:: Records

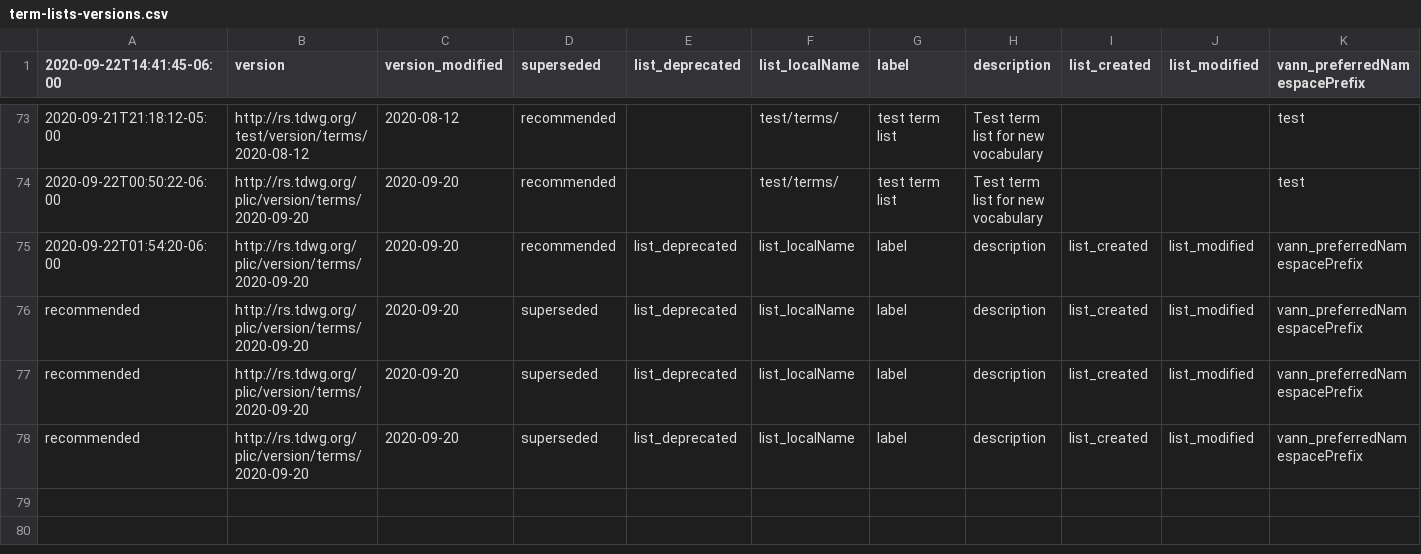
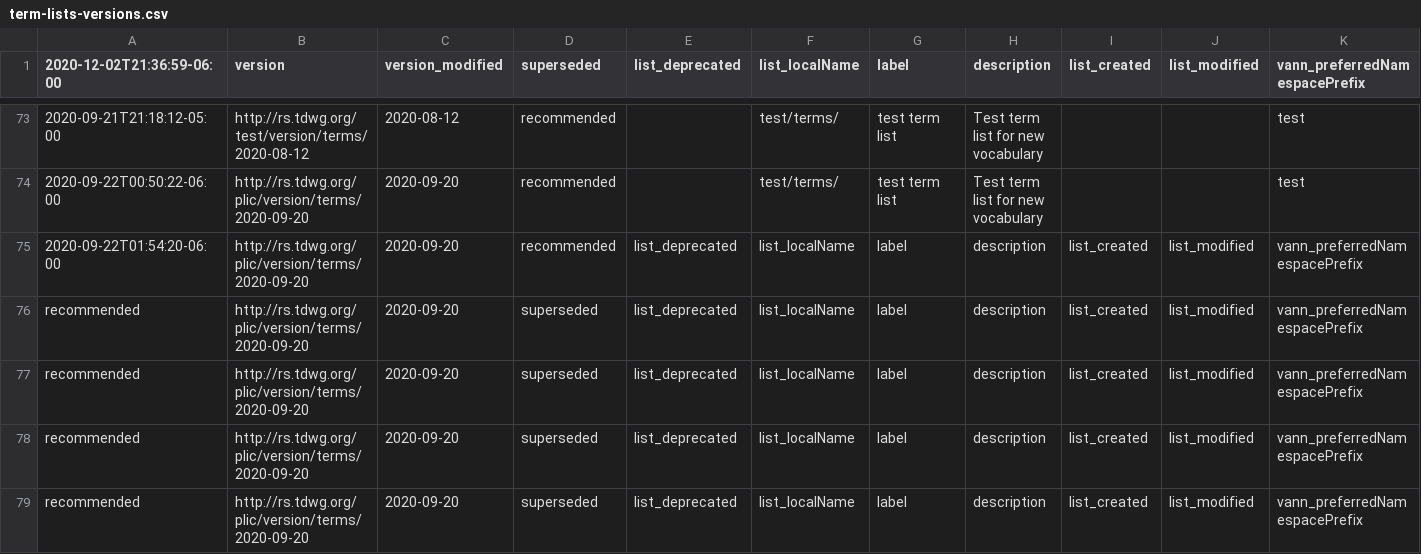
Before and after one commit to camiplata/rs.tdwg.org, a CSV file: term-lists-versions/term-lists-versions.csv, drawn as a sheet; only a part is shown, gaps mark what is left out; rows hold the shown columns only; the diff names each change by its address in the sheet, - before the commit and + after, or states it on an @@ line.

Commit message:
Agregar nueva versión de plic.csv

```diff
--- a/term-lists-versions/term-lists-versions.csv
+++ b/term-lists-versions/term-lists-versions.csv
-A1: 2020-09-22T14:41:45-06:00
+A1: 2020-12-02T21:36:59-06:00
+row 76: recommended | http://rs.tdwg.org/plic/version/terms/2020-09-20 | 2020-09-20 | superseded | list_deprecated | list_localName | label | description | list_created | list_modified | vann_preferredNamespacePrefix
```
Also changed, not shown: standards-versions/standards-versions-parts.csv, standards/standards-parts.csv, 12 other files.
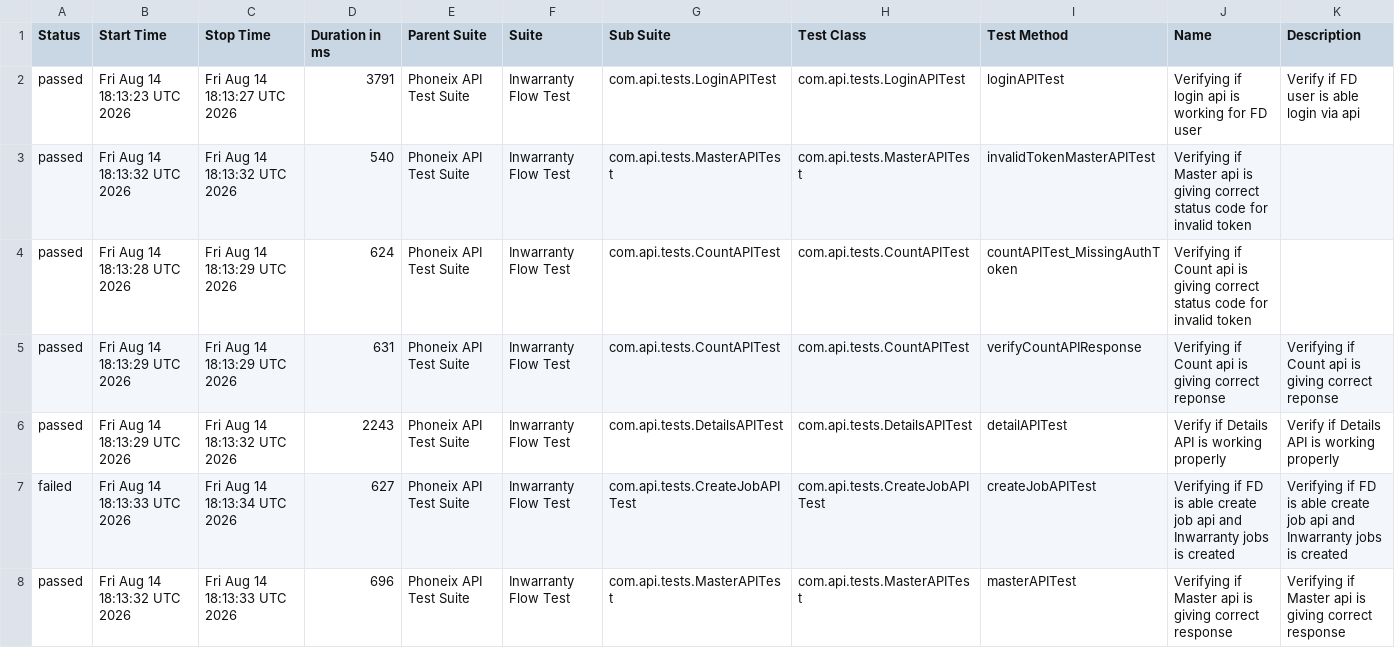
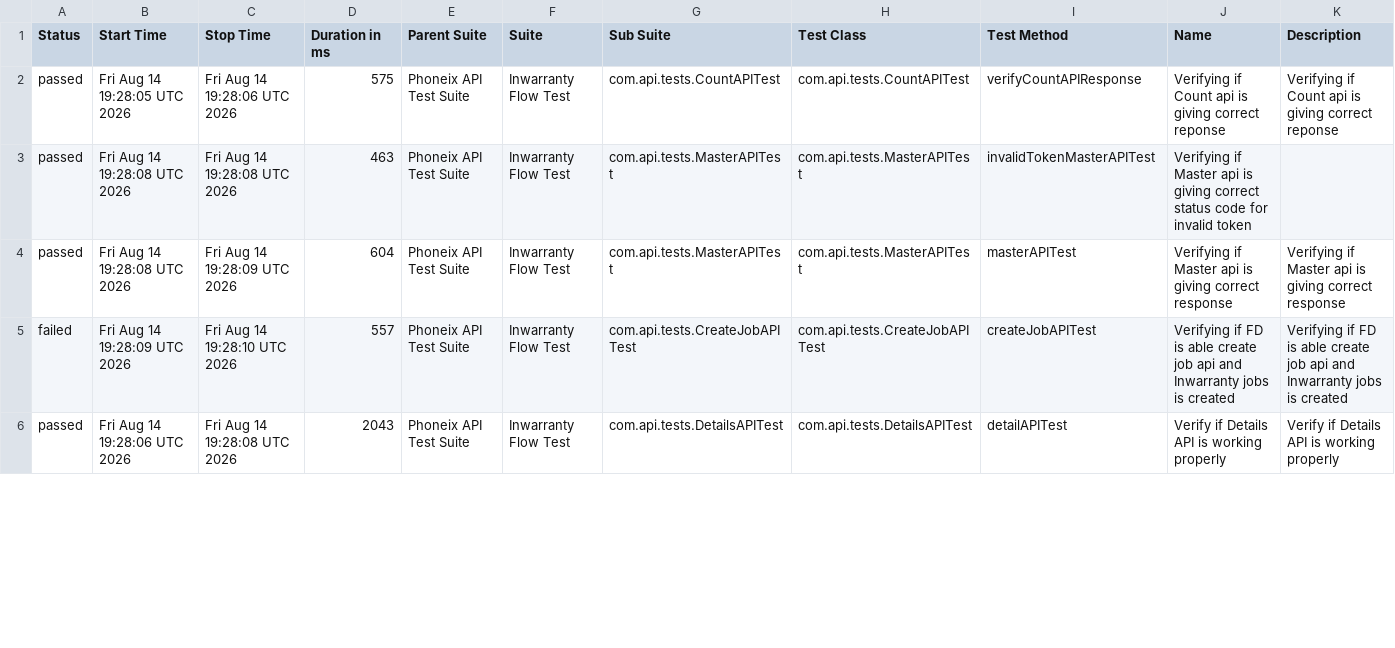
Before and after one commit to syed-sabir75/PhonexTestAutomationFramework, a CSV file: data/suites.csv, drawn as a sheet; only a part is shown; the diff covers the shown part only.

```diff
--- a/data/suites.csv
+++ b/data/suites.csv
@@ -1,8 +1,6 @@
 "Status","Start Time","Stop Time","Duration in ms","Parent Suite","Suite","Sub Suite","Test Class","Test Method","Name","Description"
-"passed","Fri Aug 14 18:13:23 UTC 2026","Fri Aug 14 18:13:27 UTC 2026","3791","Phoneix API Test Suite","Inwarranty Flow Test","com.api.tests.LoginAPITest","com.api.tests.LoginAPITest","loginAPITest","Verifying if login api is working for FD user","Verify if FD user is able login via api"
-"passed","Fri Aug 14 18:13:32 UTC 2026","Fri Aug 14 18:13:32 UTC 2026","540","Phoneix API Test Suite","Inwarranty Flow Test","com.api.tests.MasterAPITest","com.api.tests.MasterAPITest","invalidTokenMasterAPITest","Verifying if Master api is giving correct status code for invalid token",""
-"passed","Fri Aug 14 18:13:28 UTC 2026","Fri Aug 14 18:13:29 UTC 2026","624","Phoneix API Test Suite","Inwarranty Flow Test","com.api.tests.CountAPITest","com.api.tests.CountAPITest","countAPITest_MissingAuthToken","Verifying if Count api is giving correct status code for invalid token",""
-"passed","Fri Aug 14 18:13:29 UTC 2026","Fri Aug 14 18:13:29 UTC 2026","631","Phoneix API Test Suite","Inwarranty Flow Test","com.api.tests.CountAPITest","com.api.tests.CountAPITest","verifyCountAPIResponse","Verifying if Count api is giving correct reponse","Verifying if Count api is giving correct reponse"
-"passed","Fri Aug 14 18:13:29 UTC 2026","Fri Aug 14 18:13:32 UTC 2026","2243","Phoneix API Test Suite","Inwarranty Flow Test","com.api.tests.DetailsAPITest","com.api.tests.DetailsAPITest","detailAPITest","Verify if Details API is working properly","Verify if Details API is working properly"
-"failed","Fri Aug 14 18:13:33 UTC 2026","Fri Aug 14 18:13:34 UTC 2026","627","Phoneix API Test Suite","Inwarranty Flow Test","com.api.tests.CreateJobAPITest","com.api.tests.CreateJobAPITest","createJobAPITest","Verifying if FD is able create job api and Inwarranty jobs is created","Verifying if FD is able create job api and Inwarranty jobs is created"
-"passed","Fri Aug 14 18:13:32 UTC 2026","Fri Aug 14 18:13:33 UTC 2026","696","Phoneix API Test Suite","Inwarranty Flow Test","com.api.tests.MasterAPITest","com.api.tests.MasterAPITest","masterAPITest","Verifying if Master api is giving correct response","Verifying if Master api is giving correct response"
+"passed","Fri Aug 14 19:28:05 UTC 2026","Fri Aug 14 19:28:06 UTC 2026","575","Phoneix API Test Suite","Inwarranty Flow Test","com.api.tests.CountAPITest","com.api.tests.CountAPITest","verifyCountAPIResponse","Verifying if Count api is giving correct reponse","Verifying if Count api is giving correct reponse"
+"passed","Fri Aug 14 19:28:08 UTC 2026","Fri Aug 14 19:28:08 UTC 2026","463","Phoneix API Test Suite","Inwarranty Flow Test","com.api.tests.MasterAPITest","com.api.tests.MasterAPITest","invalidTokenMasterAPITest","Verifying if Master api is giving correct status code for invalid token",""
+"passed","Fri Aug 14 19:28:08 UTC 2026","Fri Aug 14 19:28:09 UTC 2026","604","Phoneix API Test Suite","Inwarranty Flow Test","com.api.tests.MasterAPITest","com.api.tests.MasterAPITest","masterAPITest","Verifying if Master api is giving correct response","Verifying if Master api is giving correct response"
+"failed","Fri Aug 14 19:28:09 UTC 2026","Fri Aug 14 19:28:10 UTC 2026","557","Phoneix API Test Suite","Inwarranty Flow Test","com.api.tests.CreateJobAPITest","com.api.tests.CreateJobAPITest","createJobAPITest","Verifying if FD is able create job api and Inwarranty jobs is created","Verifying if FD is able create job api and Inwarranty jobs is created"
+"passed","Fri Aug 14 19:28:06 UTC 2026","Fri Aug 14 19:28:08 UTC 2026","2043","Phoneix API Test Suite","Inwarranty Flow Test","com.api.tests.DetailsAPITest","com.api.tests.DetailsAPITest","detailAPITest","Verify if Details API is working properly","Verify if Details API is working properly"
```
Also changed, not shown: 2 added rows and 3 edited cells elsewhere in this file, data/behaviors.csv, 51 other files.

::::

▶ **What the exercise asks**:
Write out the full listing verbatim, excluding its pictures.

▶ **Output**:
Before and after one commit to camiplata/rs.tdwg.org, a CSV file: term-lists-versions/term-lists-versions.csv, drawn as a sheet; only a part is shown, gaps mark what is left out; rows hold the shown columns only; the diff names each change by its address in the sheet, - before the commit and + after, or states it on an @@ line.

Commit message:
Agregar nueva versión de plic.csv

```diff
--- a/term-lists-versions/term-lists-versions.csv
+++ b/term-lists-versions/term-lists-versions.csv
-A1: 2020-09-22T14:41:45-06:00
+A1: 2020-12-02T21:36:59-06:00
+row 76: recommended | http://rs.tdwg.org/plic/version/terms/2020-09-20 | 2020-09-20 | superseded | list_deprecated | list_localName | label | description | list_created | list_modified | vann_preferredNamespacePrefix
```
Also changed, not shown: standards-versions/standards-versions-parts.csv, standards/standards-parts.csv, 12 other files.
Before and after one commit to syed-sabir75/PhonexTestAutomationFramework, a CSV file: data/suites.csv, drawn as a sheet; only a part is shown; the diff covers the shown part only.

```diff
--- a/data/suites.csv
+++ b/data/suites.csv
@@ -1,8 +1,6 @@
 "Status","Start Time","Stop Time","Duration in ms","Parent Suite","Suite","Sub Suite","Test Class","Test Method","Name","Description"
-"passed","Fri Aug 14 18:13:23 UTC 2026","Fri Aug 14 18:13:27 UTC 2026","3791","Phoneix API Test Suite","Inwarranty Flow Test","com.api.tests.LoginAPITest","com.api.tests.LoginAPITest","loginAPITest","Verifying if login api is working for FD user","Verify if FD user is able login via api"
-"passed","Fri Aug 14 18:13:32 UTC 2026","Fri Aug 14 18:13:32 UTC 2026","540","Phoneix API Test Suite","Inwarranty Flow Test","com.api.tests.MasterAPITest","com.api.tests.MasterAPITest","invalidTokenMasterAPITest","Verifying if Master api is giving correct status code for invalid token",""
-"passed","Fri Aug 14 18:13:28 UTC 2026","Fri Aug 14 18:13:29 UTC 2026","624","Phoneix API Test Suite","Inwarranty Flow Test","com.api.tests.CountAPITest","com.api.tests.CountAPITest","countAPITest_MissingAuthToken","Verifying if Count api is giving correct status code for invalid token",""
-"passed","Fri Aug 14 18:13:29 UTC 2026","Fri Aug 14 18:13:29 UTC 2026","631","Phoneix API Test Suite","Inwarranty Flow Test","com.api.tests.CountAPITest","com.api.tests.CountAPITest","verifyCountAPIResponse","Verifying if Count api is giving correct reponse","Verifying if Count api is giving correct reponse"
-"passed","Fri Aug 14 18:13:29 UTC 2026","Fri Aug 14 18:13:32 UTC 2026","2243","Phoneix API Test Suite","Inwarranty Flow Test","com.api.tests.DetailsAPITest","com.api.tests.DetailsAPITest","detailAPITest","Verify if Details API is working properly","Verify if Details API is working properly"
-"failed","Fri Aug 14 18:13:33 UTC 2026","Fri Aug 14 18:13:34 UTC 2026","627","Phoneix API Test Suite","Inwarranty Flow Test","com.api.tests.CreateJobAPITest","com.api.tests.CreateJobAPITest","createJobAPITest","Verifying if FD is able create job api and Inwarranty jobs is created","Verifying if FD is able create job api and Inwarranty jobs is created"
-"passed","Fri Aug 14 18:13:32 UTC 2026","Fri Aug 14 18:13:33 UTC 2026","696","Phoneix API Test Suite","Inwarranty Flow Test","com.api.tests.MasterAPITest","com.api.tests.MasterAPITest","masterAPITest","Verifying if Master api is giving correct response","Verifying if Master api is giving correct response"
+"passed","Fri Aug 14 19:28:05 UTC 2026","Fri Aug 14 19:28:06 UTC 2026","575","Phoneix API Test Suite","Inwarranty Flow Test","com.api.tests.CountAPITest","com.api.tests.CountAPITest","verifyCountAPIResponse","Verifying if Count api is giving correct reponse","Verifying if Count api is giving correct reponse"
+"passed","Fri Aug 14 19:28:08 UTC 2026","Fri Aug 14 19:28:08 UTC 2026","463","Phoneix API Test Suite","Inwarranty Flow Test","com.api.tests.MasterAPITest","com.api.tests.MasterAPITest","invalidTokenMasterAPITest","Verifying if Master api is giving correct status code for invalid token",""
+"passed","Fri Aug 14 19:28:08 UTC 2026","Fri Aug 14 19:28:09 UTC 2026","604","Phoneix API Test Suite","Inwarranty Flow Test","com.api.tests.MasterAPITest","com.api.tests.MasterAPITest","masterAPITest","Verifying if Master api is giving correct response","Verifying if Master api is giving correct response"
+"failed","Fri Aug 14 19:28:09 UTC 2026","Fri Aug 14 19:28:10 UTC 2026","557","Phoneix API Test Suite","Inwarranty Flow Test","com.api.tests.CreateJobAPITest","com.api.tests.CreateJobAPITest","createJobAPITest","Verifying if FD is able create job api and Inwarranty jobs is created","Verifying if FD is able create job api and Inwarranty jobs is created"
+"passed","Fri Aug 14 19:28:06 UTC 2026","Fri Aug 14 19:28:08 UTC 2026","2043","Phoneix API Test Suite","Inwarranty Flow Test","com.api.tests.DetailsAPITest","com.api.tests.DetailsAPITest","detailAPITest","Verify if Details API is working properly","Verify if Details API is working properly"
```
Also changed, not shown: 2 added rows and 3 edited cells elsewhere in this file, data/behaviors.csv, 51 other files.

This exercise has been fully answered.